Brief
Only lines with the word "ring" are wanted; copy each of them from the listing below.

-- Data shown follows --

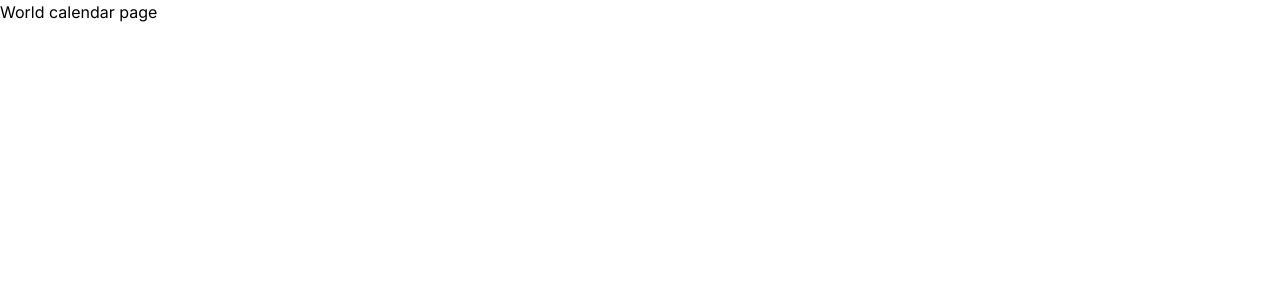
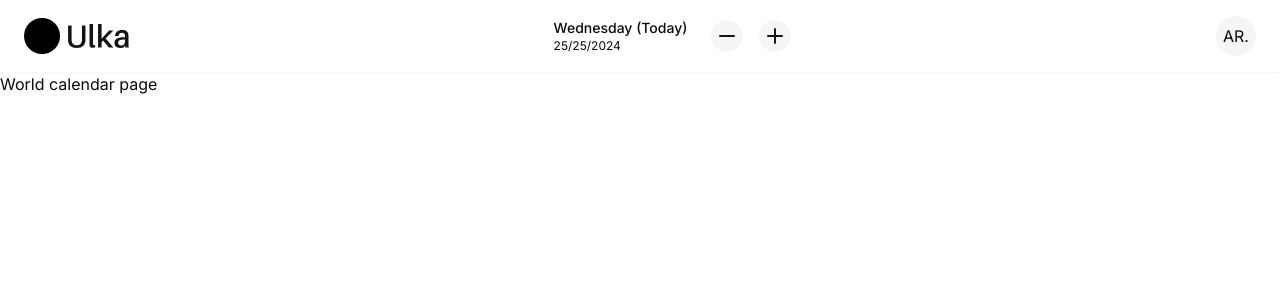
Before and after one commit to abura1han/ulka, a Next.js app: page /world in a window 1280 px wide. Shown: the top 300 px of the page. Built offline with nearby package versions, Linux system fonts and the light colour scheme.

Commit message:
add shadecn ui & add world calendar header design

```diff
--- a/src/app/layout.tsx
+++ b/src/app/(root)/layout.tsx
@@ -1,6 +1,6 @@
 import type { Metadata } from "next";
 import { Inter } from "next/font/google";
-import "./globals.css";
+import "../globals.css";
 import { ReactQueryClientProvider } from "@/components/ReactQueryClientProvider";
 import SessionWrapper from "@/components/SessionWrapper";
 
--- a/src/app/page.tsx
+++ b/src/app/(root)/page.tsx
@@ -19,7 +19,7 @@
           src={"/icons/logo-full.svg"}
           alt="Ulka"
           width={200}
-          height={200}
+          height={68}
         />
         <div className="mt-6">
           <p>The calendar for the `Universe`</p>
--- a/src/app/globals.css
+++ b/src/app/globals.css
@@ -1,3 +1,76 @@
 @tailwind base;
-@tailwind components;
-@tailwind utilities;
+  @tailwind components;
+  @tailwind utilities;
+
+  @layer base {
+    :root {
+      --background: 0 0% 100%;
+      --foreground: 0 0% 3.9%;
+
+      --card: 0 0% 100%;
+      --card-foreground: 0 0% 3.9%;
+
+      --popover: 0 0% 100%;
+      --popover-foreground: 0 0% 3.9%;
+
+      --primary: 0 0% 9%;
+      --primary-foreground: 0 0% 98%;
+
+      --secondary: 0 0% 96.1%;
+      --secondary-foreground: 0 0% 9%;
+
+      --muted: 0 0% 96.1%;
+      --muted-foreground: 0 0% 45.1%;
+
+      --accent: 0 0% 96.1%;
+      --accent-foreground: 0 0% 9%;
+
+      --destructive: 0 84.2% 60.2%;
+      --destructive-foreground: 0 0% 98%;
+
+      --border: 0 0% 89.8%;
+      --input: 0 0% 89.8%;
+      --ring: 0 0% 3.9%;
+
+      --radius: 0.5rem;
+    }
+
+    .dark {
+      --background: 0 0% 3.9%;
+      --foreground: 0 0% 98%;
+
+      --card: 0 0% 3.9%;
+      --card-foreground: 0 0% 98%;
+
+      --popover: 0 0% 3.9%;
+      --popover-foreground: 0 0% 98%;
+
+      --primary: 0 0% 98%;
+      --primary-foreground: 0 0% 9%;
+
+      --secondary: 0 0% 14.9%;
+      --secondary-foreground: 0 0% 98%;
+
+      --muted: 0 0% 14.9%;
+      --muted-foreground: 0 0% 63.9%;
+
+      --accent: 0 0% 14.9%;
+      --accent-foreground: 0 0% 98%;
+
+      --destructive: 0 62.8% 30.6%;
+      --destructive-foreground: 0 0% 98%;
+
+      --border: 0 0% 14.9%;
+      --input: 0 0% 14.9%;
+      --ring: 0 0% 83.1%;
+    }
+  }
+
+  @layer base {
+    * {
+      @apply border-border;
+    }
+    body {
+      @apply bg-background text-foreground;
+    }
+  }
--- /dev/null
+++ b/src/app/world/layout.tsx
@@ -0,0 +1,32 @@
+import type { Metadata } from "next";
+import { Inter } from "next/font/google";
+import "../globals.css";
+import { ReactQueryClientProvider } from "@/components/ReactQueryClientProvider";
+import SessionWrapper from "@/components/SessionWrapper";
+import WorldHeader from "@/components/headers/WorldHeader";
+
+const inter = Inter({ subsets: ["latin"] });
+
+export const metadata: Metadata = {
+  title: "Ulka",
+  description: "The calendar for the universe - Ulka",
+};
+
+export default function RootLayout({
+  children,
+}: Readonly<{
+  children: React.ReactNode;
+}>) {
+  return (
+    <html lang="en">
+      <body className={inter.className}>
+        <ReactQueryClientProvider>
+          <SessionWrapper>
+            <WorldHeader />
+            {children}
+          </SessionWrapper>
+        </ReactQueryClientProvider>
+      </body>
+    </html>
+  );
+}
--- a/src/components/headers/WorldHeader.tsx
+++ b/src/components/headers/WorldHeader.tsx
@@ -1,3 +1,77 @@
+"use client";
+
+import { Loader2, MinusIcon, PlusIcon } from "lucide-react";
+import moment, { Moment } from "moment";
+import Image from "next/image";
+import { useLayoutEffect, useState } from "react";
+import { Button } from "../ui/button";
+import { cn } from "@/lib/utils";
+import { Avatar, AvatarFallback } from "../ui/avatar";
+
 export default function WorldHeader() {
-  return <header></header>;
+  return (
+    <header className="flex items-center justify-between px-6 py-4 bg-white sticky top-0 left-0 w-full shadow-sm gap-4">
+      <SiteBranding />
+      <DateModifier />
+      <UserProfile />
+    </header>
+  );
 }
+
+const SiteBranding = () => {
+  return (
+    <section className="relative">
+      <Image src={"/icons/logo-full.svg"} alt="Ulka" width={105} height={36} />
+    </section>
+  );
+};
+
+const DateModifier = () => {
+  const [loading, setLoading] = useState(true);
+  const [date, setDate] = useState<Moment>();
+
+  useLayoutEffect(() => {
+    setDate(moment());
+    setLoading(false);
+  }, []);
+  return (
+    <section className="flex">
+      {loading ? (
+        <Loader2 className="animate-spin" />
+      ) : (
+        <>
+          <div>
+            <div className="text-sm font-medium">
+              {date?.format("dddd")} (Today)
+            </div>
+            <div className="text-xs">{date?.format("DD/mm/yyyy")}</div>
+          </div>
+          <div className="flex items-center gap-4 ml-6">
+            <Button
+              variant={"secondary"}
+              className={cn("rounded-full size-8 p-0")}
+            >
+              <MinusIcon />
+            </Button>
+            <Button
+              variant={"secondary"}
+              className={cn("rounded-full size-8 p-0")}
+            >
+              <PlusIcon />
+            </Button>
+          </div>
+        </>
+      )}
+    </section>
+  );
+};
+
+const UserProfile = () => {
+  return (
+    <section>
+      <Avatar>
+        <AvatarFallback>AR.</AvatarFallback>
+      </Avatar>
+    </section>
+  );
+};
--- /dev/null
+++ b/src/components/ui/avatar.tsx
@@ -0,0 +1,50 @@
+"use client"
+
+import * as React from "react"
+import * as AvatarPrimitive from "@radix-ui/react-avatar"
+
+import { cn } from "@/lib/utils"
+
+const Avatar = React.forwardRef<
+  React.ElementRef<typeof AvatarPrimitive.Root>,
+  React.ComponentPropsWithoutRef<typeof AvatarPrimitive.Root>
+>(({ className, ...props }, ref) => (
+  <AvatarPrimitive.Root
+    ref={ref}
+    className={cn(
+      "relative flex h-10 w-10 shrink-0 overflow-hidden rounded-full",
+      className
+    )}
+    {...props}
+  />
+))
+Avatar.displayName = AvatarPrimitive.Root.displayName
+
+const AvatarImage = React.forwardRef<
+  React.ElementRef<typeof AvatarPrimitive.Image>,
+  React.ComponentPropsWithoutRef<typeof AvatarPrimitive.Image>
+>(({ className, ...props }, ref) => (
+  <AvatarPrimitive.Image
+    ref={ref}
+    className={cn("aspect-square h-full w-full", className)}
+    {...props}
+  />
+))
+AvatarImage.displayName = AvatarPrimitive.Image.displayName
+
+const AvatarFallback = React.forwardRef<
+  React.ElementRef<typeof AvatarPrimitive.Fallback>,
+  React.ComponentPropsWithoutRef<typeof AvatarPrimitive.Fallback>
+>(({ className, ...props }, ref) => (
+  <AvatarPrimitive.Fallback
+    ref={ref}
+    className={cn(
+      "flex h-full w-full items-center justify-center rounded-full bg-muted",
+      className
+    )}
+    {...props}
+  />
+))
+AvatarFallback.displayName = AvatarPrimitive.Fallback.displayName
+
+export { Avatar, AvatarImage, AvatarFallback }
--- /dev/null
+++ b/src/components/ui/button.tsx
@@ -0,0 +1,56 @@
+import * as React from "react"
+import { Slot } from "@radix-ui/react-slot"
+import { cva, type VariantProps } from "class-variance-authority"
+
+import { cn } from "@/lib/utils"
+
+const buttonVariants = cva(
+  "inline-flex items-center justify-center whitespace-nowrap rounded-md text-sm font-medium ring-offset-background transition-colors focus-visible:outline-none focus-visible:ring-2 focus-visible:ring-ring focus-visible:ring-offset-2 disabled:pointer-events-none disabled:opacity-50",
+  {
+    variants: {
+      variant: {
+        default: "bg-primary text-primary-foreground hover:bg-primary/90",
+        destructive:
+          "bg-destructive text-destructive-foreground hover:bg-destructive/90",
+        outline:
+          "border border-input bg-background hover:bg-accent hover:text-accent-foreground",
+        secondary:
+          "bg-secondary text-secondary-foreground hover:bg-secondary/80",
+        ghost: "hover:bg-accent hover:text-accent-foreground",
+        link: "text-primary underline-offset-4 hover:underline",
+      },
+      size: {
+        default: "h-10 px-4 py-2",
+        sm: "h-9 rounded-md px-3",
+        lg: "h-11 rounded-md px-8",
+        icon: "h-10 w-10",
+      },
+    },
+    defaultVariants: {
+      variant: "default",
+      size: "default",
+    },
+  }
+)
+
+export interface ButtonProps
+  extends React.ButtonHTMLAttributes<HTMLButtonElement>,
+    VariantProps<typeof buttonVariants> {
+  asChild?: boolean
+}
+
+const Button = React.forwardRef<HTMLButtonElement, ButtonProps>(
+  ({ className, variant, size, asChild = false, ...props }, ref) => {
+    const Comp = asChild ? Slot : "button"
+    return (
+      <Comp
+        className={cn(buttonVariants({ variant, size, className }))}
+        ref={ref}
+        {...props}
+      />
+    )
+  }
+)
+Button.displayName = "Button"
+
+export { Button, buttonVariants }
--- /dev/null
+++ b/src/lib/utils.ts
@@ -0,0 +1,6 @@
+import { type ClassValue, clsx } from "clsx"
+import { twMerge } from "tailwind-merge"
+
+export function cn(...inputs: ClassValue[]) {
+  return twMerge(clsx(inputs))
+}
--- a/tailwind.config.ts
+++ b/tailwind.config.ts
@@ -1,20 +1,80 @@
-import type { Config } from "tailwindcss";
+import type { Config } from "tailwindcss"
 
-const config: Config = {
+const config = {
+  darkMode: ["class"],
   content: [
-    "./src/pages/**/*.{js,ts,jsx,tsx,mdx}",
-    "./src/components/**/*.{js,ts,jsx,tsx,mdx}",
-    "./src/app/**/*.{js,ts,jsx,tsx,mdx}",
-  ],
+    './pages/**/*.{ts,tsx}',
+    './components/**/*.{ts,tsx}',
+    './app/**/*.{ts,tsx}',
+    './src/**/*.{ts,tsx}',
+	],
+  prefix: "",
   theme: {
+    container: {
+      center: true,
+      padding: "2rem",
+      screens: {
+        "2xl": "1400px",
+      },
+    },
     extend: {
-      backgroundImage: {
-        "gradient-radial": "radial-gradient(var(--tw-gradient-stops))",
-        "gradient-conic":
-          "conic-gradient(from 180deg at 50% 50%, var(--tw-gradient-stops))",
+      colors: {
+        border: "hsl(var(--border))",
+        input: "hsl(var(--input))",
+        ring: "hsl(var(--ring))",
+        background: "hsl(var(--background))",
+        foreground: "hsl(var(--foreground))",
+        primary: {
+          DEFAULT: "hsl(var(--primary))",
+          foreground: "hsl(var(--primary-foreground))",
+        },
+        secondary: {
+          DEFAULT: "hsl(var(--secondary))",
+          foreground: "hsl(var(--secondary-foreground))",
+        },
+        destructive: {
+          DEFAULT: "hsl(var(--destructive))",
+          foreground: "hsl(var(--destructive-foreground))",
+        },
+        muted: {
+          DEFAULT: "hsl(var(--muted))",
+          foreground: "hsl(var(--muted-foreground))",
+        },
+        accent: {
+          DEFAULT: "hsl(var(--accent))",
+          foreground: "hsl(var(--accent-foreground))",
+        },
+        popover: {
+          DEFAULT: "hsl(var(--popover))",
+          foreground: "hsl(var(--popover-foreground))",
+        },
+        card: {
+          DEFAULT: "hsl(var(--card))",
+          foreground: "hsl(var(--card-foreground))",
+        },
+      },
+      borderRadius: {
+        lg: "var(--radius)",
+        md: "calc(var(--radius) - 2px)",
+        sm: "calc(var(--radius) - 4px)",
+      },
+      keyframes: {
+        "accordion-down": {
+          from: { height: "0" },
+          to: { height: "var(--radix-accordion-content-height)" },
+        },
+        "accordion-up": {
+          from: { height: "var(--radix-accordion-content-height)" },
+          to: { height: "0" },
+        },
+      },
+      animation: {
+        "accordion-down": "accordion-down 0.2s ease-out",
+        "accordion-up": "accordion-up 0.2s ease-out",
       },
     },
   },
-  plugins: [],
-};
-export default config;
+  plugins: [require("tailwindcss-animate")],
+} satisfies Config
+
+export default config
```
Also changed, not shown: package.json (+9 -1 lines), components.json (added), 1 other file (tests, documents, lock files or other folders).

-- Data shown concluded --

Task response
+      --ring: 0 0% 3.9%;
+      --ring: 0 0% 83.1%;
+  "inline-flex items-center justify-center whitespace-nowrap rounded-md text-sm font-medium ring-offset-background transition-colors focus-visible:outline-none focus-visible:ring-2 focus-visible:ring-ring focus-visible:ring-offset-2 disabled:pointer-events-none disabled:opacity-50",
+        ring: "hsl(var(--ring))",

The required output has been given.